Directions for this task → Where a line below holds the string "https", copy that line.

Detected change data:
Content starts
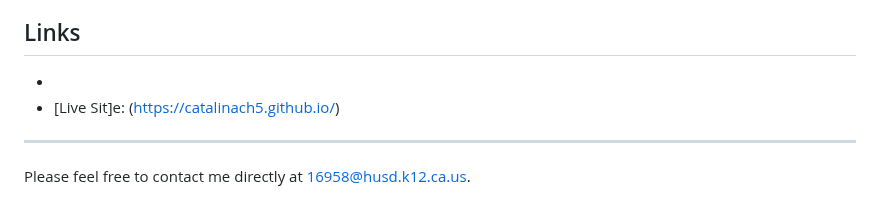
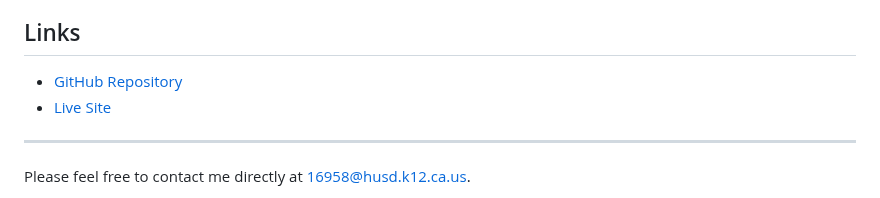
Before and after one commit to CatalinaCh5/CatalinaCh5.Github.io, a Markdown page: README.md, the part around the change. GitHub-like rendering.

```diff
--- a/README.md
+++ b/README.md
@@ -34,8 +34,8 @@ A random poem and quote generator created with JavaScript, allowing users to cyc
 
 ## Links
 
-- [GitHub Repository]: (https://github.com/CatalinaCh5/CatalinaCh5.Github.io)
-- [Live Sit]e: (https://catalinach5.github.io/)
+- [GitHub Repository](https://github.com/CatalinaCh5/CatalinaCh5.Github.io)
+- [Live Site](https://catalinach5.github.io/)
 
 ---
 
```
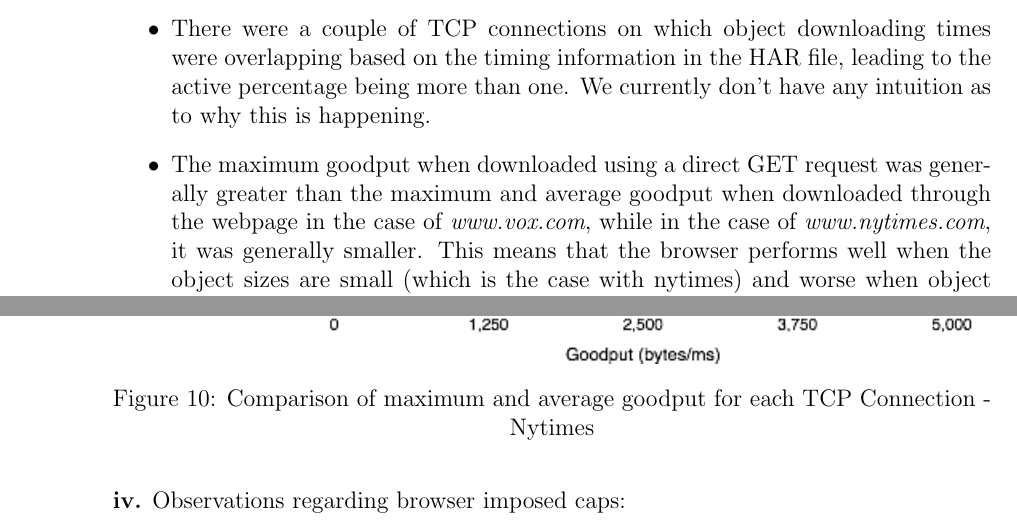
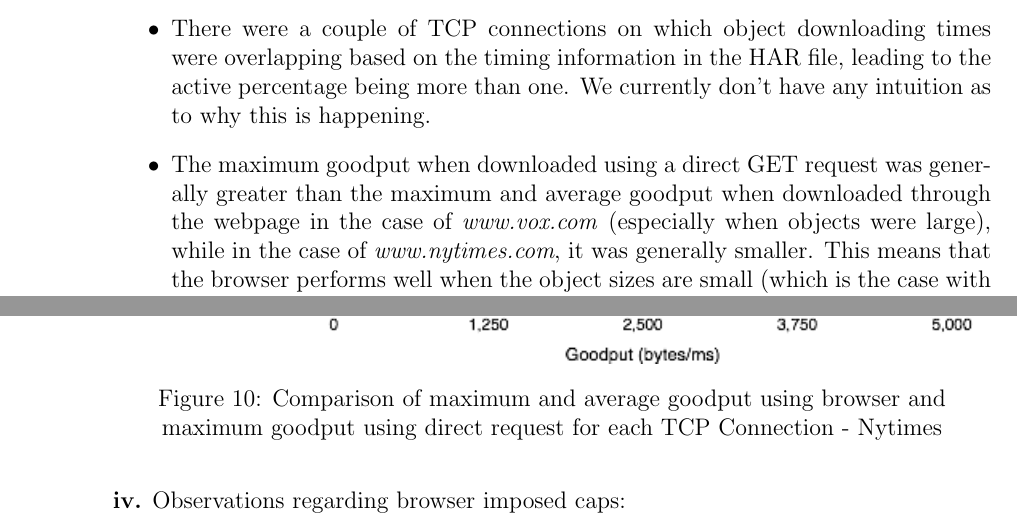
Before and after one commit to akshaykgupta/COL334_Networks, a LaTeX problem sheet (Assignment 2/doc/Q3.tex): two parts of pages 4 and 10 of 11, joined at a grey line, cut so that both start at the same text. Compiled offline with pdfLaTeX.

Commit message:
Q3 charts done

```diff
--- a/Assignment 2/doc/Q3.tex
+++ b/Assignment 2/doc/Q3.tex
@@ -61,7 +61,7 @@
 \item The sending time was identically zero, which matches expectations.
 \item Time for which a TCP connection was active is calculated using the timing information in the HAR file. (Starting time is the \emph{startedDateTime} of the first object and ending time is max(\emph{startedDateTime} + \emph{time}) across all objects downloaded on that connection.)
 \item There were a couple of TCP connections on which object downloading times were overlapping based on the timing information in the HAR file, leading to the active percentage being more than one. We currently don't have any intuition as to why this is happening.
-\item The maximum goodput when downloaded using a direct GET request was generally greater than the maximum and average goodput when downloaded through the webpage in the case of \emph{www.vox.com}, while in the case of \emph{www.nytimes.com}, it was generally smaller. This means that the browser performs well when the object sizes are small (which is the case with nytimes) and worse when object sizes are big (which is the case with vox). One reason for this is the number of parallel objects being downloaded. Our host computer only has four cores so downloads are not truly parallel if more than four objects are being downloaded, so the download time is affected. This is more pronounced for bigger object sizes.
+\item The maximum goodput when downloaded using a direct GET request was generally greater than the maximum and average goodput when downloaded through the webpage in the case of \emph{www.vox.com} (especially when objects were large), while in the case of \emph{www.nytimes.com}, it was generally smaller. This means that the browser performs well when the object sizes are small (which is the case with nytimes) and worse when object sizes are big (which is the case with vox). One reason for this is the number of parallel objects being downloaded. Our host computer only has four cores so downloads are not truly parallel if more than four objects are being downloaded, so the download time is affected. This is more pronounced for bigger object sizes.
 \item For both vox and nytimes, the maximum of the maximum goodput across all TCP connections is much larger than the average goodput across the entire network. This would indicate that the download capacity was not utilized well. However, for most of the TCP connections, the average goodput is similar to and in some cases even greater than the maximum goodput, so for the most part the download capacity was utilized well enough. It is possible that the maximum of the maximum goodput is not representative of the general download capacity and is a outlying case.
 \end{itemize}
 \hspace*{-1.6cm}
@@ -108,7 +109,7 @@
 {\includegraphics[scale=0.8]{goodput1.png}
 }
 }
-\begin{center}Figure 10: Comparison of maximum and average goodput for each TCP Connection - Nytimes\end{center}
+\begin{center}Figure 10: Comparison of maximum and average goodput using browser and maximum goodput using direct request for each TCP Connection - Nytimes\end{center}
 }
 ~\\
 \textbf{iv.} Observations regarding browser imposed caps:
```
Also changed, not shown: Assignment 2/doc/Q3.pdf, Assignment 2/doc/Untitled.png (deleted), Assignment 2/doc/goodput.png, Assignment 2/doc/goodput1.png, Assignment 2/doc/Q3.tex (5 more changed lines), 1 other file.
Content ends
Exercise output →
-- [GitHub Repository]: (https://github.com/CatalinaCh5/CatalinaCh5.Github.io)
-- [Live Sit]e: (https://catalinach5.github.io/)
+- [GitHub Repository](https://github.com/CatalinaCh5/CatalinaCh5.Github.io)
+- [Live Site](https://catalinach5.github.io/)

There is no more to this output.